• **RECORDS TO PROCESS**
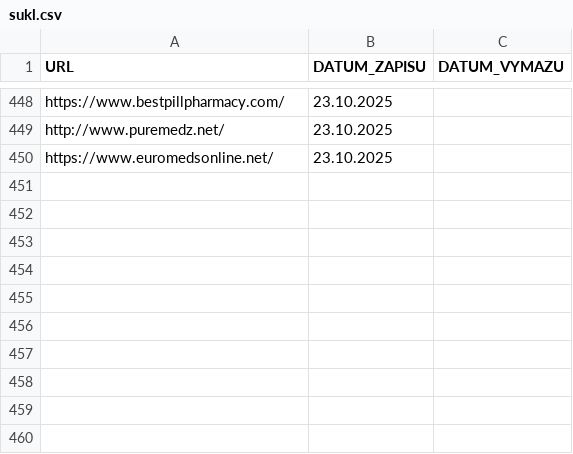
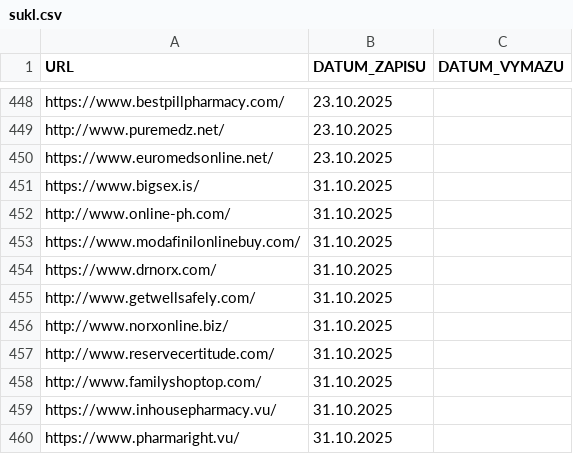
Before and after one commit to analogic/cz-gov-blocks, a CSV file: original/sukl.csv, drawn as a sheet; only a part is shown, gaps mark what is left out; the diff names each change by its address in the sheet, - before the commit and + after, or states it on an @@ line.

```diff
--- a/original/sukl.csv
+++ b/original/sukl.csv
+row 451: https://www.bigsex.is/ | 31.10.2025
+row 452: http://www.online-ph.com/ | 31.10.2025
+row 453: https://www.modafinilonlinebuy.com/ | 31.10.2025
+row 454: https://www.drnorx.com/ | 31.10.2025
+row 455: http://www.getwellsafely.com/ | 31.10.2025
+row 456: http://www.norxonline.biz/ | 31.10.2025
+row 457: http://www.reservecertitude.com/ | 31.10.2025
+row 458: http://www.familyshoptop.com/ | 31.10.2025
+row 459: https://www.inhousepharmacy.vu/ | 31.10.2025
+row 460: https://www.pharmaright.vu/ | 31.10.2025
```
Also changed, not shown: csv/sukl.csv, 2 other files.
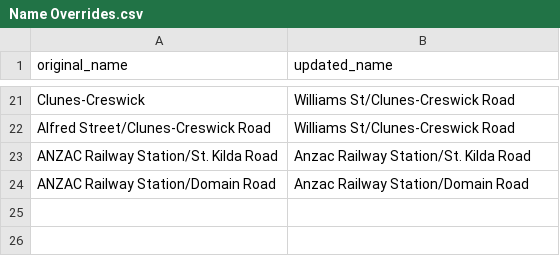
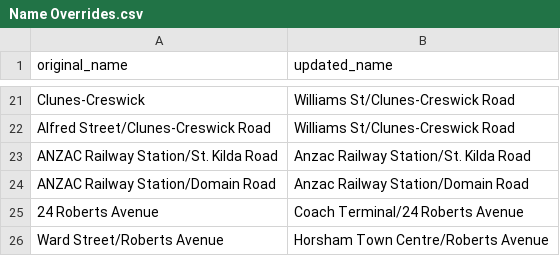
Before and after one commit to TransportVic/TransportVic-Data, a CSV file: excel/stops/Name Overrides.csv, drawn as a sheet; only a part is shown, gaps mark what is left out; the diff names each change by its address in the sheet, - before the commit and + after, or states it on an @@ line.

Commit message:
add horsham coach stop overrides

```diff
--- a/excel/stops/Name Overrides.csv
+++ b/excel/stops/Name Overrides.csv
+row 25: 24 Roberts Avenue | Coach Terminal/24 Roberts Avenue
+row 26: Ward Street/Roberts Avenue | Horsham Town Centre/Roberts Avenue
```
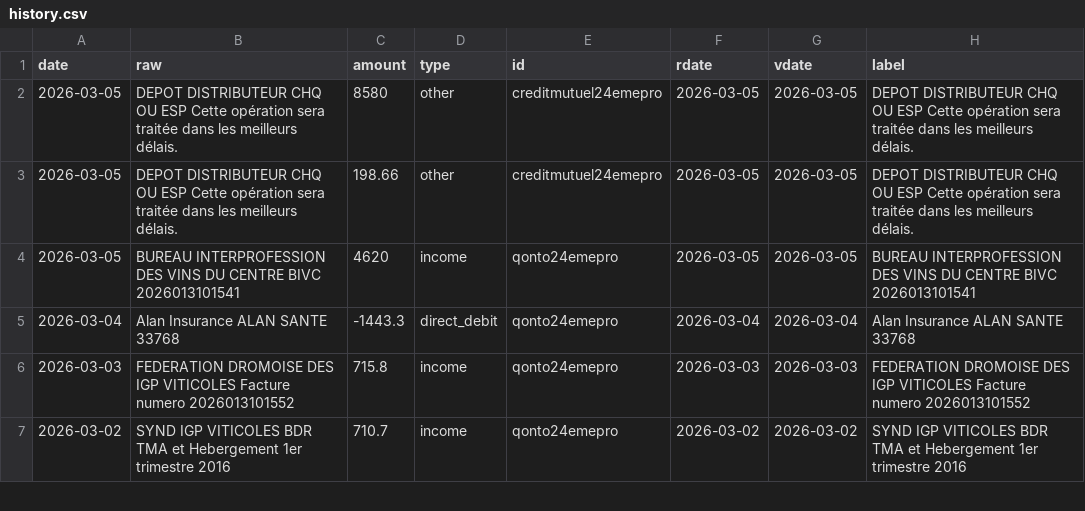
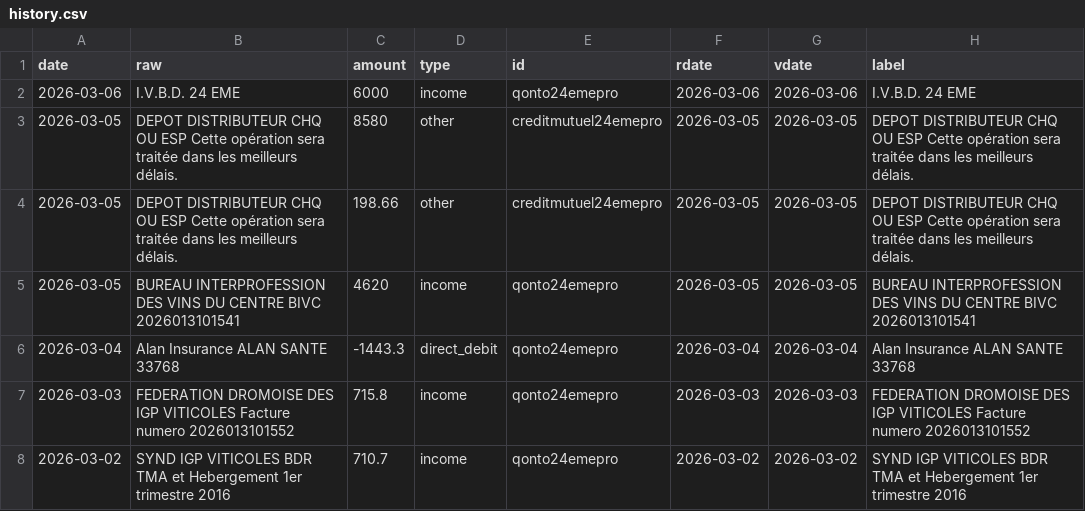
Before and after one commit to 24eme/banque, a CSV file: data/history.csv, drawn as a sheet; only a part is shown.

Commit message:
Mise à jour des opérations (qonto)

```diff
--- a/data/history.csv
+++ b/data/history.csv
@@ -1,2 +1,3 @@
 date,"raw",amount,type,id,rdate,vdate,"label"
+2026-03-06,"I.V.B.D. 24 EME",6000,income,qonto24emepro,2026-03-06,2026-03-06,"I.V.B.D. 24 EME"
 2026-03-05,"DEPOT DISTRIBUTEUR CHQ OU ESP  Cette opération sera traitée dans les meilleurs délais.",8580,other,creditmutuel24emepro,2026-03-05,2026-03-05,"DEPOT DISTRIBUTEUR CHQ OU ESP  Cette opération sera traitée dans les meilleurs délais."
```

• **ACTIVITY**
A single number is the answer: how many lines of the entries above contain "https"?

• **EXERCISE ANSWER**
5